In a statement, Converse said, “Converse’s collaboration with fashion designer Rick Owens DRKSHDW brand incorporates the DRKSHDW pentagram logo design, which has been used in his line for many years. The pentagram, which has many different associations, is in no way a comment from Converse on religion, nor does it replace the iconic ‘All Star’ logo on our shoes.”
Still, if the online fury was overblown, this wasn’t even the first time this year that a Satanic shoe has angered Christians. In March, Lil Nas X released the “Satan Shoe,” an Air Max 97 form tweaked by the prankster collective MSCHF, to contain human blood and featuring satanic imagery like an inverted cross a pentagram on the tongue. That shoe, which sold out in under a minute, earned the ire not only of Christian social media users, but of Nike, which filed a trademark dispute against MSCHF. Nas, a certified social media black belt, satirized the controversy in the video for his song “Industry,” which shows the rapper serving time as a result of Nike’s lawsuit.
So what is it about sneakers and Satan? I asked Kirby, who is also the author of a book that chronicles the hype priest movement called PreachersNSneakers: Authenticity in an Age of For-Profit Faith and (Wannabe) Celebrities. “The bottom line is that it almost universally gets people talking about the sneakers,” he said of the associations. “It shines a very direct spotlight on the brand by tapping into one of the most provocative themes out there. While sometimes negative, it at least draws clicks, discussion, hype and eventually spending (these shoes go crazy in the resale market).” It’s notable that Converse moved ahead with the Pentagram imagery after the lawsuit—though presumably they are well aware of the power of a controversy-fueled marketing campaign. The sneakers are almost sold out everywhere.

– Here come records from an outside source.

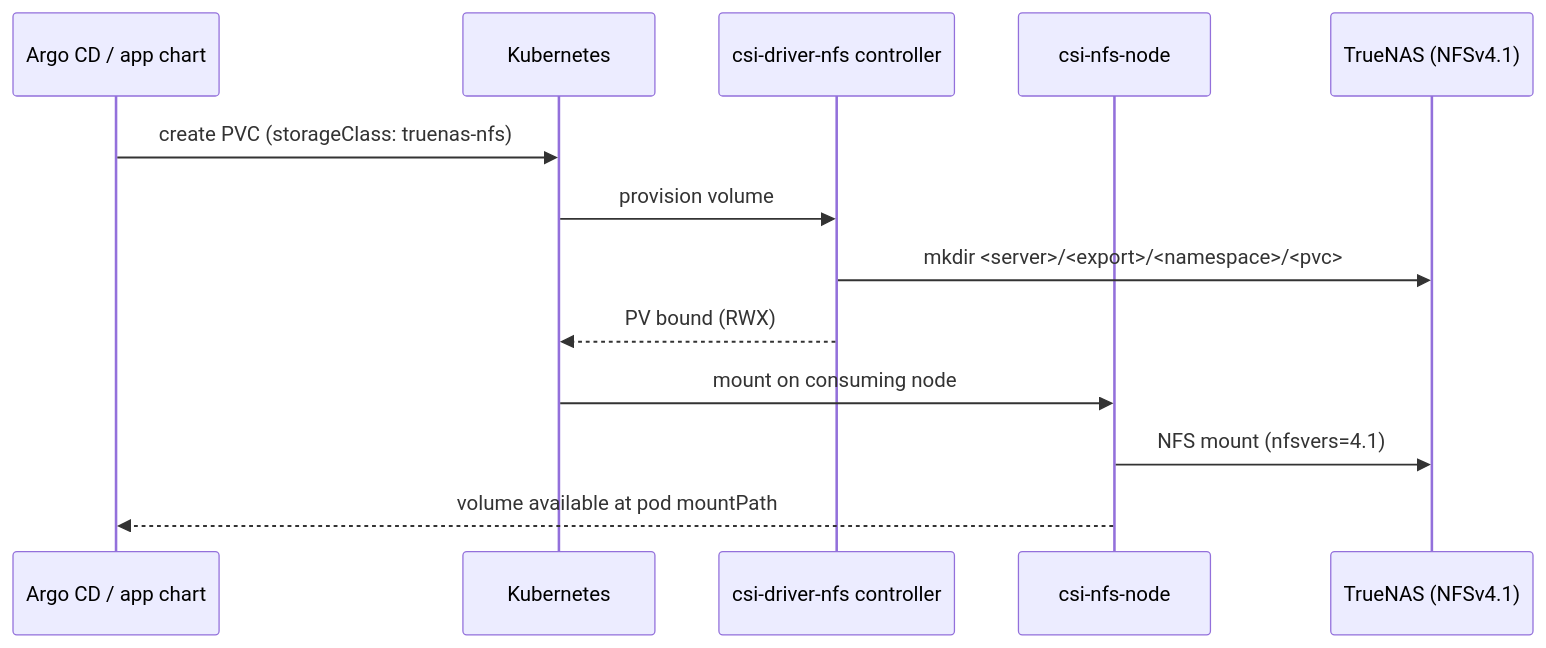
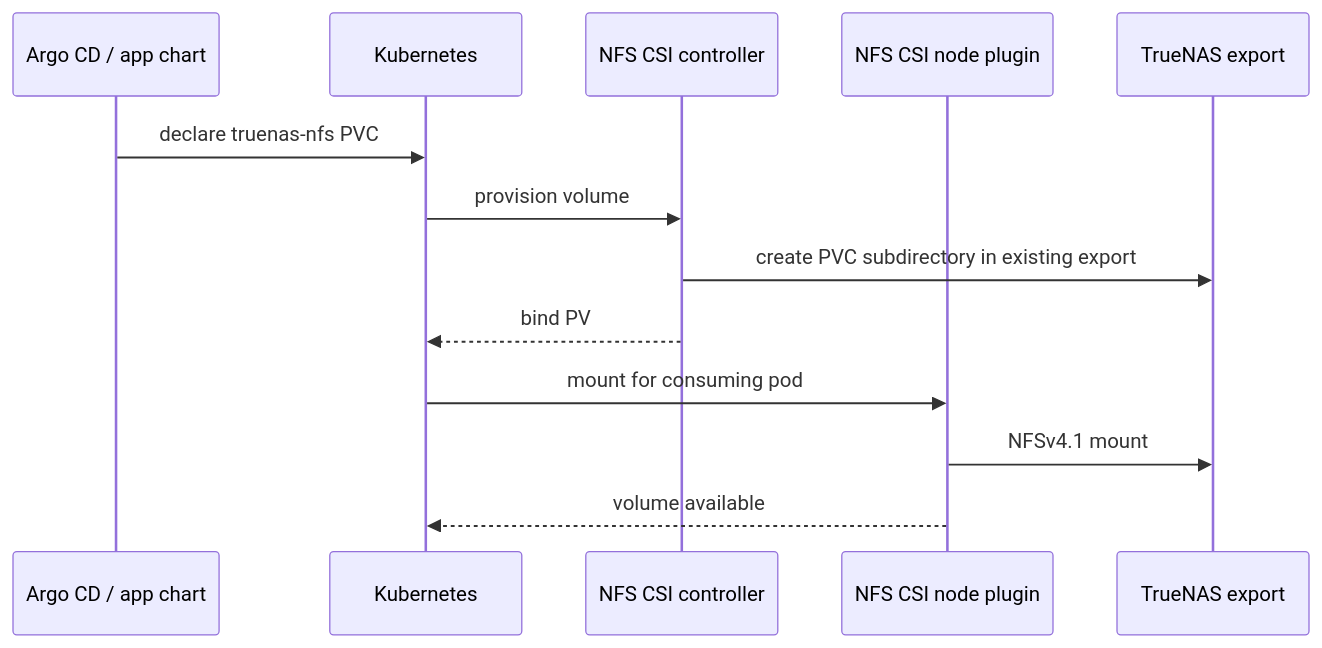
One commit to 211lab/atlas changed diagram 19 of 19 in docs/c4-architecture.md. Above: the diagram before and after it, drawn with Mermaid. The commit also changed other lines of this file and 25 other files, not shown here.

````diff
--- a/docs/c4-architecture.md
+++ b/docs/c4-architecture.md
@@ -310,15 +326,15 @@
 ```mermaid
 sequenceDiagram
-    participant U as Argo CD / app chart
+    participant A as Argo CD / app chart
     participant K as Kubernetes
-    participant C as csi-driver-nfs controller
-    participant N as csi-nfs-node
-    participant T as TrueNAS (NFSv4.1)
-    U->>K: create PVC (storageClass: truenas-nfs)
+    participant C as NFS CSI controller
+    participant N as NFS CSI node plugin
+    participant T as TrueNAS export
+    A->>K: declare truenas-nfs PVC
     K->>C: provision volume
-    C->>T: mkdir <server>/<export>/<namespace>/<pvc>
-    C-->>K: PV bound (RWX)
-    K->>N: mount on consuming node
-    N->>T: NFS mount (nfsvers=4.1)
-    N-->>U: volume available at pod mountPath
+    C->>T: create PVC subdirectory in existing export
+    C-->>K: bind PV
+    K->>N: mount for consuming pod
+    N->>T: NFSv4.1 mount
+    N-->>K: volume available
 ```
````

Owens, of course, has cultivated an adoring fanbase that finds a sense of liberation in his embrace of the alternative or even objectionable. Partnering with a brand like Converse puts Owens on a much larger stage, one whose audience is so large that it encompasses points of view beyond Owens’ narrower group of fashion diehards. In an era when most fashion imagery that breaks beyond the industry’s bubble is celebrity-fueled and relatively anodyne, Owens’s sneakers are the rare piece of genuine subcultural weirdness to cross that boundary. More pop culture-friendly brands from Balenciaga to Jacquemus have made their bones on this strategy.